I wanted to like Amplitude. I wanted to praise the VN for better art, better music (even if the voice acting still cut in and out worse than a plot-relevant phone call in a cheap action movie) and more character development. But the execution is rushed, the morality of your supposed allies is questionable at best (one friend has the power to turn people into sentient mochi and not only did that to you, but allowed a dog to eat and digest you thereafter), the twists are moronic and inexplicable, and it’s just not fun. Oh, and this is all besides how desperate the VN is for you to know about Freak-quency, via frequent references to Freak-quency books, comics and human/freak hybrids that are just canonical parts of the world now. This is particularly embarrassing once you consider that Freak-quency was available for free and was better executed than Amplitude, which you have to pay for.
Amplitude is available on Steam, but there are far better options out there.
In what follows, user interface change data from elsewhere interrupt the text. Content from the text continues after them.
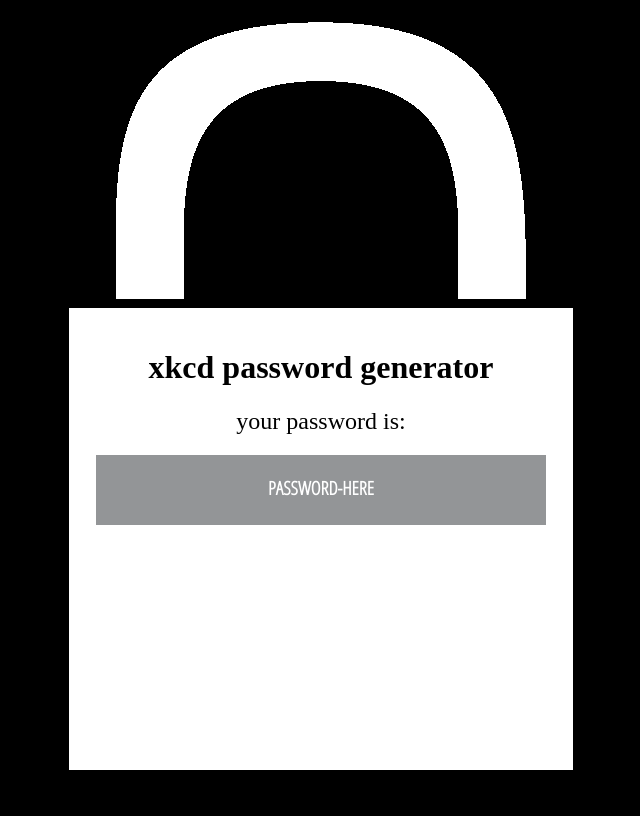
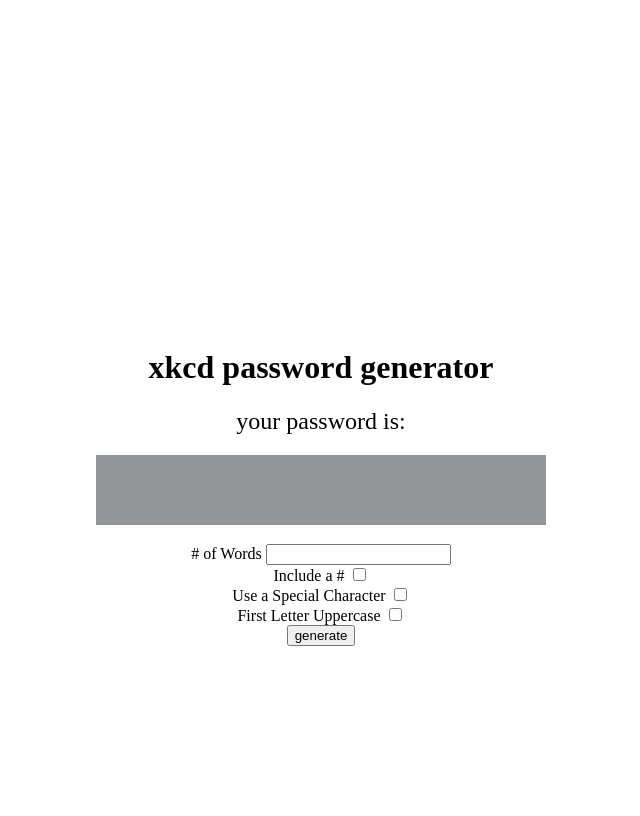
Before and after one commit to mikehelly/p2, a PHP site: page / in a window 1280 px wide. Shown: the whole page, without its empty margins (319-959 px from the left). Run offline with PHP 8.4, Linux system fonts and the light colour scheme; data that the repository does not hold is empty; some web fonts are replaced.

Commit message:
added index.php with form and button included

```diff
--- a/index.php
+++ b/index.php
@@ -20,17 +20,32 @@
 
 </head>
 
-<body class="blackbg">
+<body>
 
     <div class="lock">
 
     <div class="content">
 
-        <h1>xkcd password generator</h1>
+        <h1 class="white">xkcd password generator</h1>
 
         <h2>your password is:<h2>
 
-            <h3 class="passwordbox password">PASSWORD-HERE</h3>
+        <h3 class="passwordbox password"><?php echo $random; ?></h3>
+
+        <form method='POST' action='index.php'>
+
+            <label for="numberofwords"># of Words</label>
+            <input type="text" name="numberofwords" id="number_of_words"><br>
+            <label for="include_a_number">Include a #</label>
+            <input type="checkbox" name="include_a_number"><br>
+            <label for="special_character">Use a Special Character</label>
+            <input type="checkbox" name="special_character"><br>
+            <label for="uppercase">First Letter Uppercase</label>
+            <input type="checkbox" name="uppercase"><br>
+
+            <input type="submit" class="button" value="generate">
+
+        </form>
 
     </div>
 
```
Maybe the third time will be the charm for Ceylon Entertainment, but I’m not holding my breath.